__YOUR GOAL__: Give all of the data below again exactly, and drop the images.

__RECORDS SUPPLIED__:

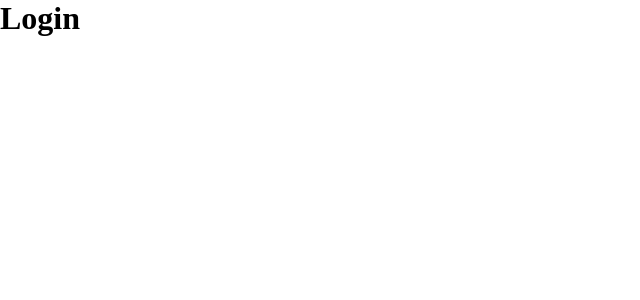
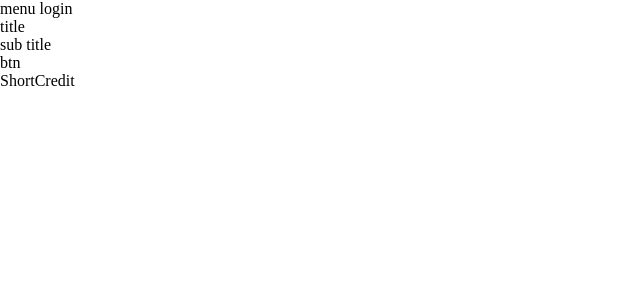
Before and after one commit to DuckAI-hackthon/duckAI-frontend, a Vue app: page /#/ in a window 1280 px wide. Shown: the top 300 px of the page, without its empty margins (0-640 px from the left). Built offline with nearby package versions, Linux system fonts and the light colour scheme.

Commit message:
chore/feat - adicionando componentes

```diff
--- /dev/null
+++ b/src/components/ButtonPrimary.vue
@@ -0,0 +1,13 @@
+<template lang="">
+    <div>
+        btn
+    </div>
+</template>
+<script>
+export default {
+
+}
+</script>
+<style lang="">
+
+</style>
--- /dev/null
+++ b/src/components/ContentainerComp.vue
@@ -0,0 +1,13 @@
+<template lang="">
+    <div>
+        <slot></slot>
+    </div>
+</template>
+<script>
+export default {
+
+}
+</script>
+<style lang="">
+
+</style>
--- /dev/null
+++ b/src/components/ShortCredit.vue
@@ -0,0 +1,13 @@
+<template lang="">
+    <div>
+        ShortCredit
+    </div>
+</template>
+<script>
+export default {
+
+}
+</script>
+<style lang="">
+
+</style>
--- /dev/null
+++ b/src/components/SubTitle.vue
@@ -0,0 +1,13 @@
+<template lang="">
+    <div>
+        sub title
+    </div>
+</template>
+<script>
+export default {
+
+}
+</script>
+<style lang="">
+
+</style>
--- /dev/null
+++ b/src/components/TitleSpecial.vue
@@ -0,0 +1,13 @@
+<template lang="">
+    <div>
+        title
+    </div>
+</template>
+<script>
+export default {
+
+}
+</script>
+<style lang="">
+
+</style>
--- /dev/null
+++ b/src/components/get-started/LoginGetSarted.vue
@@ -0,0 +1,13 @@
+<template>
+    <div>
+        menu login
+    </div>
+</template>
+<script>
+export default {
+
+}
+</script>
+<style lang="">
+
+</style>
--- a/src/router/index.js
+++ b/src/router/index.js
@@ -6,7 +6,17 @@ const router = createRouter({
     {
       path: '/',
       name: 'home',
+      component: () => import('../views/GetStartedView.vue')
+    },
+    {
+      path: '/login',
+      name: 'login',
       component: () => import('../views/LoginView.vue')
+    },
+    {
+      path: '/dashboard',
+      name: 'dashboard',
+      component: () => import('../views/DashboardView.vue')
     }
   ]
 })
--- a/src/views/DashboardView.vue
+++ b/src/views/DashboardView.vue
@@ -1,12 +1,12 @@
 <script>
-import NavTopo from '@/components/navbar-dashboard/NavTopo.vue'
-import NavLateral from '@/components/navbar-dashboard/NavLateral.vue'
+import TopNav from '@/components/navbar-dashboard/TopNav.vue'
+import SideNav from '@/components/navbar-dashboard/SideNav.vue'
 
 export default {
     name: 'DashBoard',
     components: {
-        NavTopo,
-        NavLateral
+        TopNav,
+        SideNav
     },
 }
 </script>
@@ -14,8 +14,8 @@ export default {
 <template>
     <div class="w-screen h-screen bg-black text-white">
         <header>
-            <NavTopo />
-            <NavLateral />
+            <TopNav />
+            <SideNav />
         </header>
         <main>
             DashBoard
--- /dev/null
+++ b/src/views/GetStartedView.vue
@@ -0,0 +1,44 @@
+<script>
+import LoginGetSarted from '@/components/get-started/LoginGetSarted.vue'
+import ShortCredit from '@/components/ShortCredit.vue'
+import TitleSpecial from '@/components/TitleSpecial.vue'
+import SubTitle from '@/components/SubTitle.vue'
+import ButtonPrimary from '@/components/ButtonPrimary.vue'
+import ContentainerComp from '@/components/ContentainerComp.vue'
+
+export default {
+    name: 'GetStarted',
+    components: {
+        LoginGetSarted,
+        ShortCredit,
+        TitleSpecial,
+        SubTitle,
+        ButtonPrimary,
+        ContentainerComp,
+    },
+    data() {
+        return {
+            title: 'Lorem Ipsum',
+            subTitle: 'Lorem Ipsum is simply dummy text of the printing and typesetting industry. Lorem Ipsum has been the industry\'s'
+        }
+    }
+}
+</script>
+
+<template>
+    <div class="w-screen h-screen bg-black text-white">
+        <header>
+            <LoginGetSarted />
+        </header>
+        <main>
+            <ContentainerComp>
+                <TitleSpecial />
+                <SubTitle  />
+                <ButtonPrimary />
+            </ContentainerComp>
+        </main>
+        <footer>
+            <ShortCredit />
+        </footer>
+    </div>
+</template>
--- a/src/views/LoginView.vue
+++ b/src/views/LoginView.vue
@@ -3,7 +3,9 @@
 
 <template>
     <h1>Login</h1>
-
+    <RouterLink to="/dashboard">Dashboard</RouterLink>
+    <RouterLink to="/home">home</RouterLink>
+    <router-link to="/login">Login</router-link>
 </template>
 
 <style scoped>
```
Also changed, not shown: src/components/navbar-dashboard/SideNav.vue (renamed from src/components/navbar-dashboard/NavLateral.vue), src/components/navbar-dashboard/TopNav.vue (renamed from src/components/navbar-dashboard/NavTopo.vue).
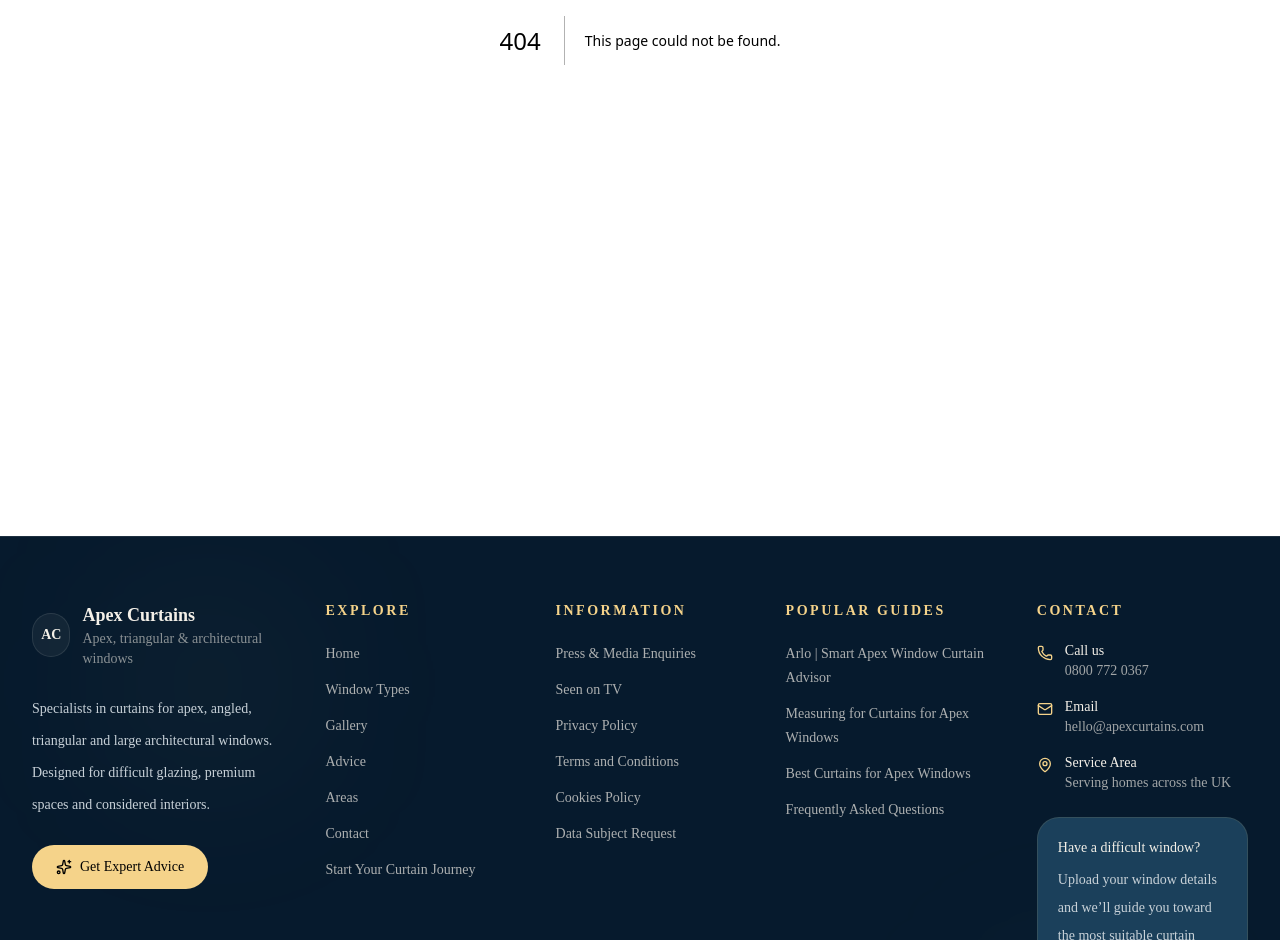
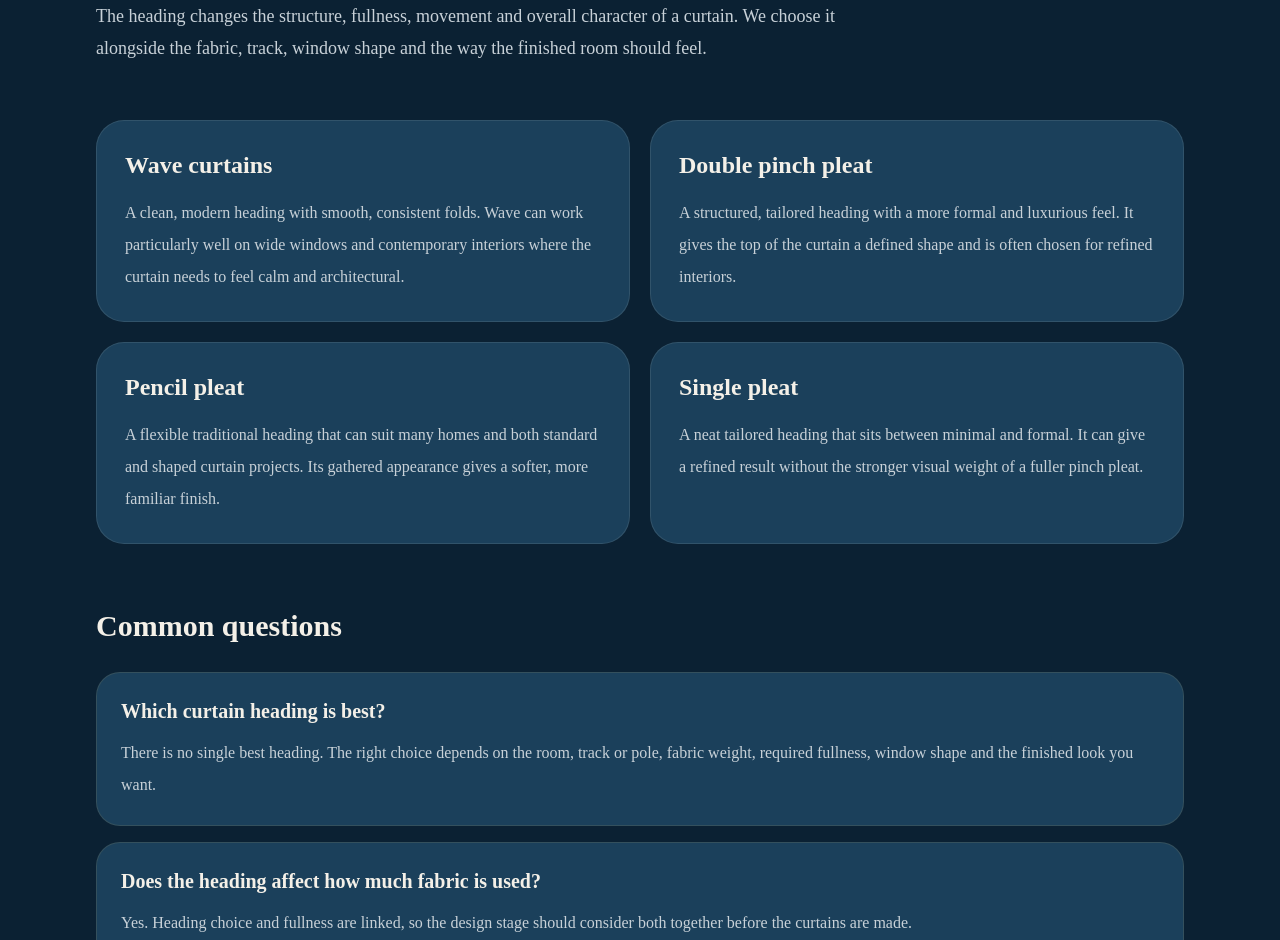
Before and after one commit to Nylon1/Apexcurtains, a Next.js app: page /curtain-headings in a window 1280 px wide. Before the commit this address had no page. Shown: the part 360-1300 px from the top of the page. Built offline with nearby package versions, Linux system fonts and the light colour scheme.

Commit message:
Add curtain headings authority page

```diff
--- /dev/null
+++ b/app/curtain-headings/page.tsx
@@ -0,0 +1,26 @@
+import type { Metadata } from "next";
+import CurtainDetailHub from "@/components/seo/CurtainDetailHub";
+
+export const metadata: Metadata = {
+  title: { absolute: "Curtain Headings: Wave, Pinch Pleat, Pencil Pleat | Apex Curtains" },
+  description: "Guide to curtain headings including wave, double pinch pleat, pencil pleat and single pleat, with advice on fullness, structure, movement and track compatibility.",
+  alternates: { canonical: "https://www.apexcurtains.com/curtain-headings" },
+};
+
+const items = [
+  { title: "Wave curtains", text: "A clean, modern heading with smooth, consistent folds. Wave can work particularly well on wide windows and contemporary interiors where the curtain needs to feel calm and architectural." },
+  { title: "Double pinch pleat", text: "A structured, tailored heading with a more formal and luxurious feel. It gives the top of the curtain a defined shape and is often chosen for refined interiors." },
+  { title: "Pencil pleat", text: "A flexible traditional heading that can suit many homes and both standard and shaped curtain projects. Its gathered appearance gives a softer, more familiar finish." },
+  { title: "Single pleat", text: "A neat tailored heading that sits between minimal and formal. It can give a refined result without the stronger visual weight of a fuller pinch pleat." },
+];
+
+const questions = [
+  { question: "Which curtain heading is best?", answer: "There is no single best heading. The right choice depends on the room, track or pole, fabric weight, required fullness, window shape and the finished look you want." },
+  { question: "Does the heading affect how much fabric is used?", answer: "Yes. Heading choice and fullness are linked, so the design stage should consider both together before the curtains are made." },
+  { question: "Can wave curtains be used on large or shaped windows?", answer: "They can be suitable where the track system, room and curtain design support a wave heading. For shaped windows, the heading and track need to be planned as one system." },
+  { question: "Does the curtain track affect heading choice?", answer: "Yes. Heading style, runners or gliders, track route and the way the curtain opens all need to be compatible." },
+];
+
+export default function Page() {
+  return <CurtainDetailHub eyebrow="Curtain design" title="Curtain headings and pleat styles" intro="The heading changes the structure, fullness, movement and overall character of a curtain. We choose it alongside the fabric, track, window shape and the way the finished room should feel." items={items} questions={questions} />;
+}
```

__SOLUTION TO THIS PROBLEM__:
Before and after one commit to DuckAI-hackthon/duckAI-frontend, a Vue app: page /#/ in a window 1280 px wide. Shown: the top 300 px of the page, without its empty margins (0-640 px from the left). Built offline with nearby package versions, Linux system fonts and the light colour scheme.

Commit message:
chore/feat - adicionando componentes

```diff
--- /dev/null
+++ b/src/components/ButtonPrimary.vue
@@ -0,0 +1,13 @@
+<template lang="">
+    <div>
+        btn
+    </div>
+</template>
+<script>
+export default {
+
+}
+</script>
+<style lang="">
+
+</style>
--- /dev/null
+++ b/src/components/ContentainerComp.vue
@@ -0,0 +1,13 @@
+<template lang="">
+    <div>
+        <slot></slot>
+    </div>
+</template>
+<script>
+export default {
+
+}
+</script>
+<style lang="">
+
+</style>
--- /dev/null
+++ b/src/components/ShortCredit.vue
@@ -0,0 +1,13 @@
+<template lang="">
+    <div>
+        ShortCredit
+    </div>
+</template>
+<script>
+export default {
+
+}
+</script>
+<style lang="">
+
+</style>
--- /dev/null
+++ b/src/components/SubTitle.vue
@@ -0,0 +1,13 @@
+<template lang="">
+    <div>
+        sub title
+    </div>
+</template>
+<script>
+export default {
+
+}
+</script>
+<style lang="">
+
+</style>
--- /dev/null
+++ b/src/components/TitleSpecial.vue
@@ -0,0 +1,13 @@
+<template lang="">
+    <div>
+        title
+    </div>
+</template>
+<script>
+export default {
+
+}
+</script>
+<style lang="">
+
+</style>
--- /dev/null
+++ b/src/components/get-started/LoginGetSarted.vue
@@ -0,0 +1,13 @@
+<template>
+    <div>
+        menu login
+    </div>
+</template>
+<script>
+export default {
+
+}
+</script>
+<style lang="">
+
+</style>
--- a/src/router/index.js
+++ b/src/router/index.js
@@ -6,7 +6,17 @@ const router = createRouter({
     {
       path: '/',
       name: 'home',
+      component: () => import('../views/GetStartedView.vue')
+    },
+    {
+      path: '/login',
+      name: 'login',
       component: () => import('../views/LoginView.vue')
+    },
+    {
+      path: '/dashboard',
+      name: 'dashboard',
+      component: () => import('../views/DashboardView.vue')
     }
   ]
 })
--- a/src/views/DashboardView.vue
+++ b/src/views/DashboardView.vue
@@ -1,12 +1,12 @@
 <script>
-import NavTopo from '@/components/navbar-dashboard/NavTopo.vue'
-import NavLateral from '@/components/navbar-dashboard/NavLateral.vue'
+import TopNav from '@/components/navbar-dashboard/TopNav.vue'
+import SideNav from '@/components/navbar-dashboard/SideNav.vue'
 
 export default {
     name: 'DashBoard',
     components: {
-        NavTopo,
-        NavLateral
+        TopNav,
+        SideNav
     },
 }
 </script>
@@ -14,8 +14,8 @@ export default {
 <template>
     <div class="w-screen h-screen bg-black text-white">
         <header>
-            <NavTopo />
-            <NavLateral />
+            <TopNav />
+            <SideNav />
         </header>
         <main>
             DashBoard
--- /dev/null
+++ b/src/views/GetStartedView.vue
@@ -0,0 +1,44 @@
+<script>
+import LoginGetSarted from '@/components/get-started/LoginGetSarted.vue'
+import ShortCredit from '@/components/ShortCredit.vue'
+import TitleSpecial from '@/components/TitleSpecial.vue'
+import SubTitle from '@/components/SubTitle.vue'
+import ButtonPrimary from '@/components/ButtonPrimary.vue'
+import ContentainerComp from '@/components/ContentainerComp.vue'
+
+export default {
+    name: 'GetStarted',
+    components: {
+        LoginGetSarted,
+        ShortCredit,
+        TitleSpecial,
+        SubTitle,
+        ButtonPrimary,
+        ContentainerComp,
+    },
+    data() {
+        return {
+            title: 'Lorem Ipsum',
+            subTitle: 'Lorem Ipsum is simply dummy text of the printing and typesetting industry. Lorem Ipsum has been the industry\'s'
+        }
+    }
+}
+</script>
+
+<template>
+    <div class="w-screen h-screen bg-black text-white">
+        <header>
+            <LoginGetSarted />
+        </header>
+        <main>
+            <ContentainerComp>
+                <TitleSpecial />
+                <SubTitle  />
+                <ButtonPrimary />
+            </ContentainerComp>
+        </main>
+        <footer>
+            <ShortCredit />
+        </footer>
+    </div>
+</template>
--- a/src/views/LoginView.vue
+++ b/src/views/LoginView.vue
@@ -3,7 +3,9 @@
 
 <template>
     <h1>Login</h1>
-
+    <RouterLink to="/dashboard">Dashboard</RouterLink>
+    <RouterLink to="/home">home</RouterLink>
+    <router-link to="/login">Login</router-link>
 </template>
 
 <style scoped>
```
Also changed, not shown: src/components/navbar-dashboard/SideNav.vue (renamed from src/components/navbar-dashboard/NavLateral.vue), src/components/navbar-dashboard/TopNav.vue (renamed from src/components/navbar-dashboard/NavTopo.vue).
Before and after one commit to Nylon1/Apexcurtains, a Next.js app: page /curtain-headings in a window 1280 px wide. Before the commit this address had no page. Shown: the part 360-1300 px from the top of the page. Built offline with nearby package versions, Linux system fonts and the light colour scheme.

Commit message:
Add curtain headings authority page

```diff
--- /dev/null
+++ b/app/curtain-headings/page.tsx
@@ -0,0 +1,26 @@
+import type { Metadata } from "next";
+import CurtainDetailHub from "@/components/seo/CurtainDetailHub";
+
+export const metadata: Metadata = {
+  title: { absolute: "Curtain Headings: Wave, Pinch Pleat, Pencil Pleat | Apex Curtains" },
+  description: "Guide to curtain headings including wave, double pinch pleat, pencil pleat and single pleat, with advice on fullness, structure, movement and track compatibility.",
+  alternates: { canonical: "https://www.apexcurtains.com/curtain-headings" },
+};
+
+const items = [
+  { title: "Wave curtains", text: "A clean, modern heading with smooth, consistent folds. Wave can work particularly well on wide windows and contemporary interiors where the curtain needs to feel calm and architectural." },
+  { title: "Double pinch pleat", text: "A structured, tailored heading with a more formal and luxurious feel. It gives the top of the curtain a defined shape and is often chosen for refined interiors." },
+  { title: "Pencil pleat", text: "A flexible traditional heading that can suit many homes and both standard and shaped curtain projects. Its gathered appearance gives a softer, more familiar finish." },
+  { title: "Single pleat", text: "A neat tailored heading that sits between minimal and formal. It can give a refined result without the stronger visual weight of a fuller pinch pleat." },
+];
+
+const questions = [
+  { question: "Which curtain heading is best?", answer: "There is no single best heading. The right choice depends on the room, track or pole, fabric weight, required fullness, window shape and the finished look you want." },
+  { question: "Does the heading affect how much fabric is used?", answer: "Yes. Heading choice and fullness are linked, so the design stage should consider both together before the curtains are made." },
+  { question: "Can wave curtains be used on large or shaped windows?", answer: "They can be suitable where the track system, room and curtain design support a wave heading. For shaped windows, the heading and track need to be planned as one system." },
+  { question: "Does the curtain track affect heading choice?", answer: "Yes. Heading style, runners or gliders, track route and the way the curtain opens all need to be compatible." },
+];
+
+export default function Page() {
+  return <CurtainDetailHub eyebrow="Curtain design" title="Curtain headings and pleat styles" intro="The heading changes the structure, fullness, movement and overall character of a curtain. We choose it alongside the fabric, track, window shape and the way the finished room should feel." items={items} questions={questions} />;
+}
```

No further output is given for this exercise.